[DATA EXTRACTS Boundary: Start]

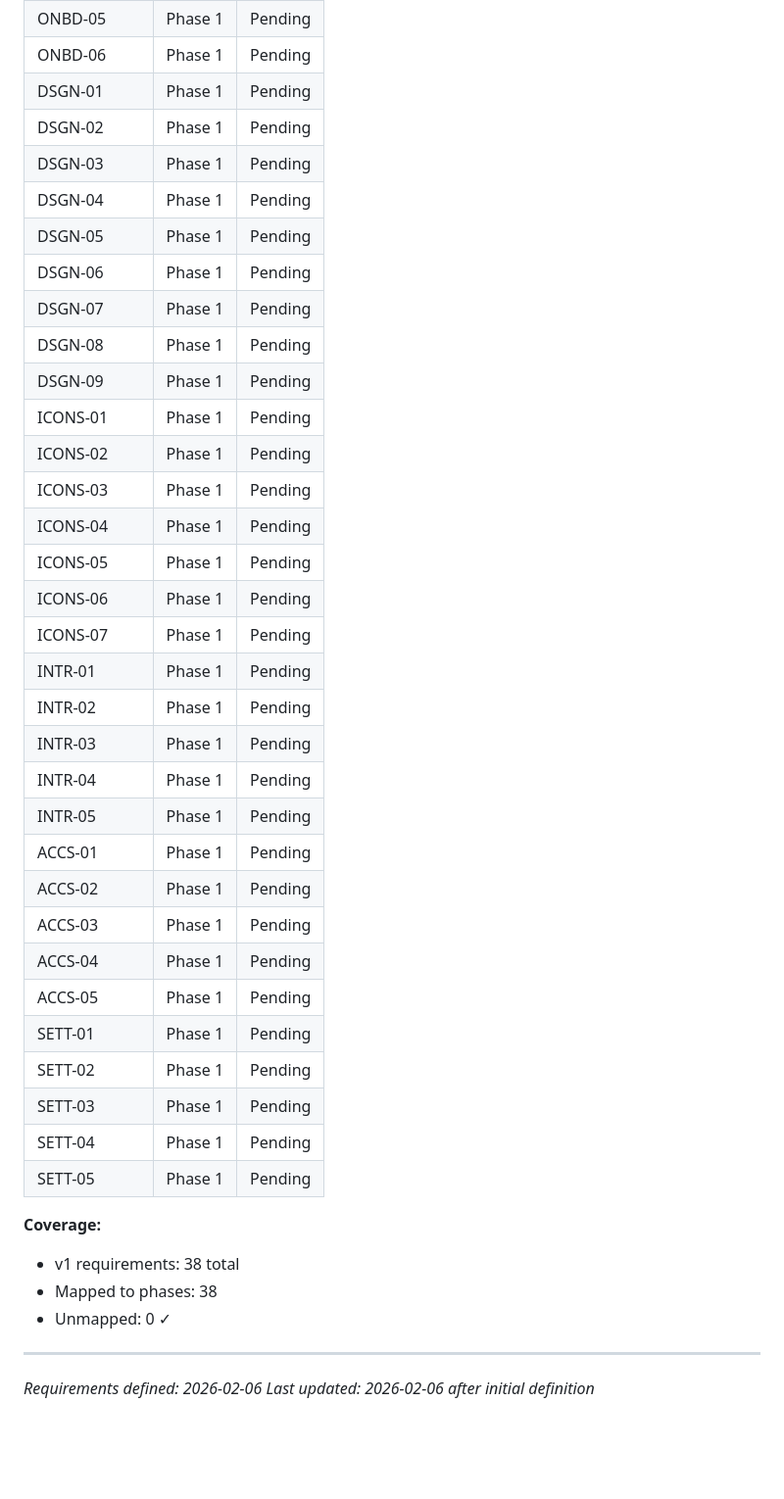
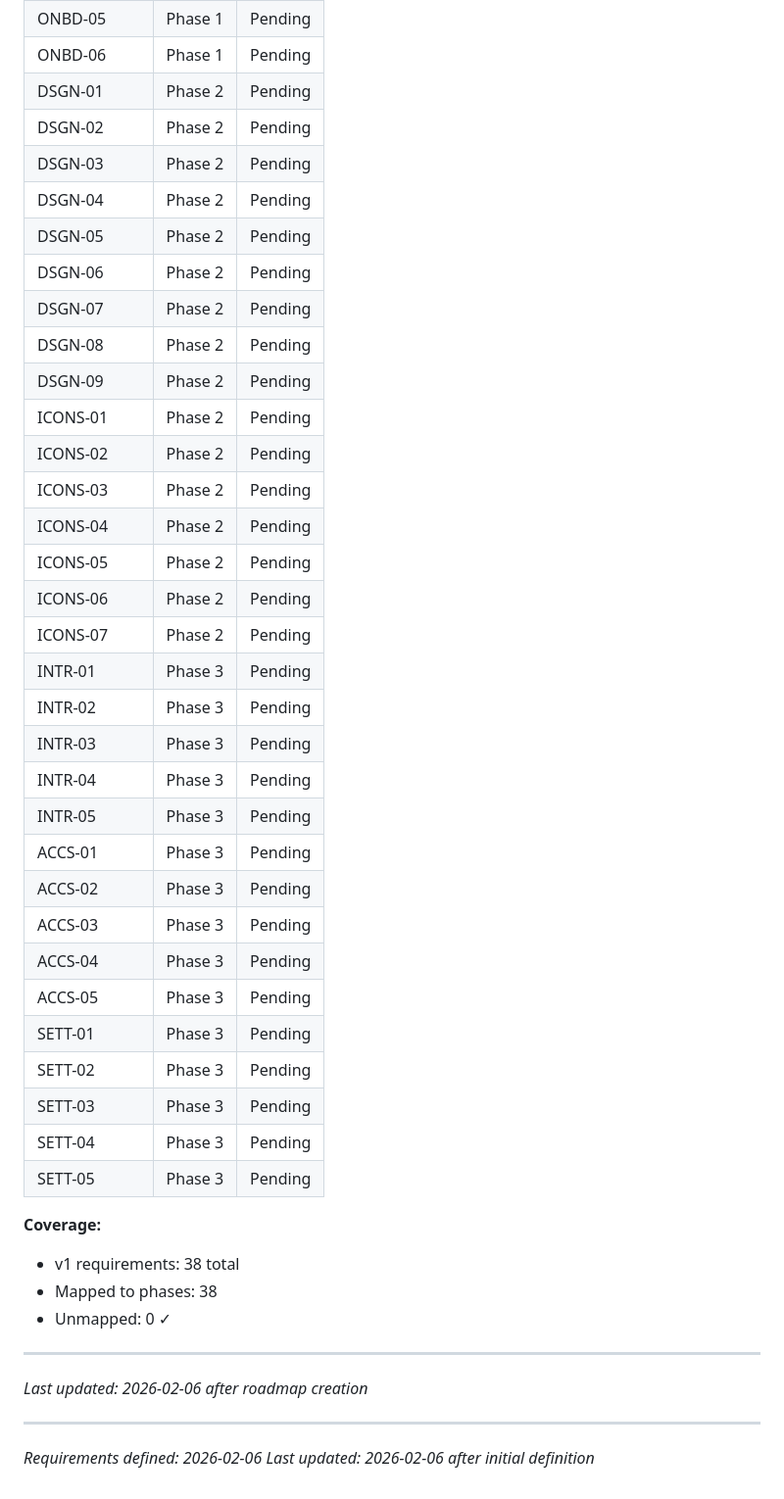
Before and after one commit to TahaSabir0/TailorAI, a Markdown page: .planning/REQUIREMENTS.md, the part around the change. Shown at 98% size. Rendered like a GitHub page; blank space fills up the shorter version.

```diff
--- a/.planning/REQUIREMENTS.md
+++ b/.planning/REQUIREMENTS.md
@@ -99,37 +99,37 @@
 | ONBD-04 | Phase 1 | Pending |
 | ONBD-05 | Phase 1 | Pending |
 | ONBD-06 | Phase 1 | Pending |
-| DSGN-01 | Phase 1 | Pending |
-| DSGN-02 | Phase 1 | Pending |
-| DSGN-03 | Phase 1 | Pending |
-| DSGN-04 | Phase 1 | Pending |
-| DSGN-05 | Phase 1 | Pending |
-| DSGN-06 | Phase 1 | Pending |
-| DSGN-07 | Phase 1 | Pending |
-| DSGN-08 | Phase 1 | Pending |
-| DSGN-09 | Phase 1 | Pending |
-| ICONS-01 | Phase 1 | Pending |
-| ICONS-02 | Phase 1 | Pending |
-| ICONS-03 | Phase 1 | Pending |
-| ICONS-04 | Phase 1 | Pending |
-| ICONS-05 | Phase 1 | Pending |
-| ICONS-06 | Phase 1 | Pending |
-| ICONS-07 | Phase 1 | Pending |
-| INTR-01 | Phase 1 | Pending |
-| INTR-02 | Phase 1 | Pending |
-| INTR-03 | Phase 1 | Pending |
-| INTR-04 | Phase 1 | Pending |
-| INTR-05 | Phase 1 | Pending |
-| ACCS-01 | Phase 1 | Pending |
-| ACCS-02 | Phase 1 | Pending |
-| ACCS-03 | Phase 1 | Pending |
-| ACCS-04 | Phase 1 | Pending |
-| ACCS-05 | Phase 1 | Pending |
-| SETT-01 | Phase 1 | Pending |
-| SETT-02 | Phase 1 | Pending |
-| SETT-03 | Phase 1 | Pending |
-| SETT-04 | Phase 1 | Pending |
-| SETT-05 | Phase 1 | Pending |
+| DSGN-01 | Phase 2 | Pending |
+| DSGN-02 | Phase 2 | Pending |
+| DSGN-03 | Phase 2 | Pending |
+| DSGN-04 | Phase 2 | Pending |
+| DSGN-05 | Phase 2 | Pending |
+| DSGN-06 | Phase 2 | Pending |
+| DSGN-07 | Phase 2 | Pending |
+| DSGN-08 | Phase 2 | Pending |
+| DSGN-09 | Phase 2 | Pending |
+| ICONS-01 | Phase 2 | Pending |
+| ICONS-02 | Phase 2 | Pending |
+| ICONS-03 | Phase 2 | Pending |
+| ICONS-04 | Phase 2 | Pending |
+| ICONS-05 | Phase 2 | Pending |
+| ICONS-06 | Phase 2 | Pending |
+| ICONS-07 | Phase 2 | Pending |
+| INTR-01 | Phase 3 | Pending |
+| INTR-02 | Phase 3 | Pending |
+| INTR-03 | Phase 3 | Pending |
+| INTR-04 | Phase 3 | Pending |
+| INTR-05 | Phase 3 | Pending |
+| ACCS-01 | Phase 3 | Pending |
+| ACCS-02 | Phase 3 | Pending |
+| ACCS-03 | Phase 3 | Pending |
+| ACCS-04 | Phase 3 | Pending |
+| ACCS-05 | Phase 3 | Pending |
+| SETT-01 | Phase 3 | Pending |
+| SETT-02 | Phase 3 | Pending |
+| SETT-03 | Phase 3 | Pending |
+| SETT-04 | Phase 3 | Pending |
+| SETT-05 | Phase 3 | Pending |
 
 **Coverage:**
 - v1 requirements: 38 total
@@ -137,5 +137,8 @@
 - Unmapped: 0 ✓
 
 ---
+*Last updated: 2026-02-06 after roadmap creation*
+
+---
 *Requirements defined: 2026-02-06*
 *Last updated: 2026-02-06 after initial definition*
```
Also changed, not shown: .planning/ROADMAP.md (added, +81 -0 lines), .planning/STATE.md (added, +63 -0 lines).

[DATA EXTRACTS Boundary: End]

Could you retype all the entries above exactly, without the pictures?

EXERCISE RESULT:
Before and after one commit to TahaSabir0/TailorAI, a Markdown page: .planning/REQUIREMENTS.md, the part around the change. Shown at 98% size. Rendered like a GitHub page; blank space fills up the shorter version.

```diff
--- a/.planning/REQUIREMENTS.md
+++ b/.planning/REQUIREMENTS.md
@@ -99,37 +99,37 @@
 | ONBD-04 | Phase 1 | Pending |
 | ONBD-05 | Phase 1 | Pending |
 | ONBD-06 | Phase 1 | Pending |
-| DSGN-01 | Phase 1 | Pending |
-| DSGN-02 | Phase 1 | Pending |
-| DSGN-03 | Phase 1 | Pending |
-| DSGN-04 | Phase 1 | Pending |
-| DSGN-05 | Phase 1 | Pending |
-| DSGN-06 | Phase 1 | Pending |
-| DSGN-07 | Phase 1 | Pending |
-| DSGN-08 | Phase 1 | Pending |
-| DSGN-09 | Phase 1 | Pending |
-| ICONS-01 | Phase 1 | Pending |
-| ICONS-02 | Phase 1 | Pending |
-| ICONS-03 | Phase 1 | Pending |
-| ICONS-04 | Phase 1 | Pending |
-| ICONS-05 | Phase 1 | Pending |
-| ICONS-06 | Phase 1 | Pending |
-| ICONS-07 | Phase 1 | Pending |
-| INTR-01 | Phase 1 | Pending |
-| INTR-02 | Phase 1 | Pending |
-| INTR-03 | Phase 1 | Pending |
-| INTR-04 | Phase 1 | Pending |
-| INTR-05 | Phase 1 | Pending |
-| ACCS-01 | Phase 1 | Pending |
-| ACCS-02 | Phase 1 | Pending |
-| ACCS-03 | Phase 1 | Pending |
-| ACCS-04 | Phase 1 | Pending |
-| ACCS-05 | Phase 1 | Pending |
-| SETT-01 | Phase 1 | Pending |
-| SETT-02 | Phase 1 | Pending |
-| SETT-03 | Phase 1 | Pending |
-| SETT-04 | Phase 1 | Pending |
-| SETT-05 | Phase 1 | Pending |
+| DSGN-01 | Phase 2 | Pending |
+| DSGN-02 | Phase 2 | Pending |
+| DSGN-03 | Phase 2 | Pending |
+| DSGN-04 | Phase 2 | Pending |
+| DSGN-05 | Phase 2 | Pending |
+| DSGN-06 | Phase 2 | Pending |
+| DSGN-07 | Phase 2 | Pending |
+| DSGN-08 | Phase 2 | Pending |
+| DSGN-09 | Phase 2 | Pending |
+| ICONS-01 | Phase 2 | Pending |
+| ICONS-02 | Phase 2 | Pending |
+| ICONS-03 | Phase 2 | Pending |
+| ICONS-04 | Phase 2 | Pending |
+| ICONS-05 | Phase 2 | Pending |
+| ICONS-06 | Phase 2 | Pending |
+| ICONS-07 | Phase 2 | Pending |
+| INTR-01 | Phase 3 | Pending |
+| INTR-02 | Phase 3 | Pending |
+| INTR-03 | Phase 3 | Pending |
+| INTR-04 | Phase 3 | Pending |
+| INTR-05 | Phase 3 | Pending |
+| ACCS-01 | Phase 3 | Pending |
+| ACCS-02 | Phase 3 | Pending |
+| ACCS-03 | Phase 3 | Pending |
+| ACCS-04 | Phase 3 | Pending |
+| ACCS-05 | Phase 3 | Pending |
+| SETT-01 | Phase 3 | Pending |
+| SETT-02 | Phase 3 | Pending |
+| SETT-03 | Phase 3 | Pending |
+| SETT-04 | Phase 3 | Pending |
+| SETT-05 | Phase 3 | Pending |
 
 **Coverage:**
 - v1 requirements: 38 total
@@ -137,5 +137,8 @@
 - Unmapped: 0 ✓
 
 ---
+*Last updated: 2026-02-06 after roadmap creation*
+
+---
 *Requirements defined: 2026-02-06*
 *Last updated: 2026-02-06 after initial definition*
```
Also changed, not shown: .planning/ROADMAP.md (added, +81 -0 lines), .planning/STATE.md (added, +63 -0 lines).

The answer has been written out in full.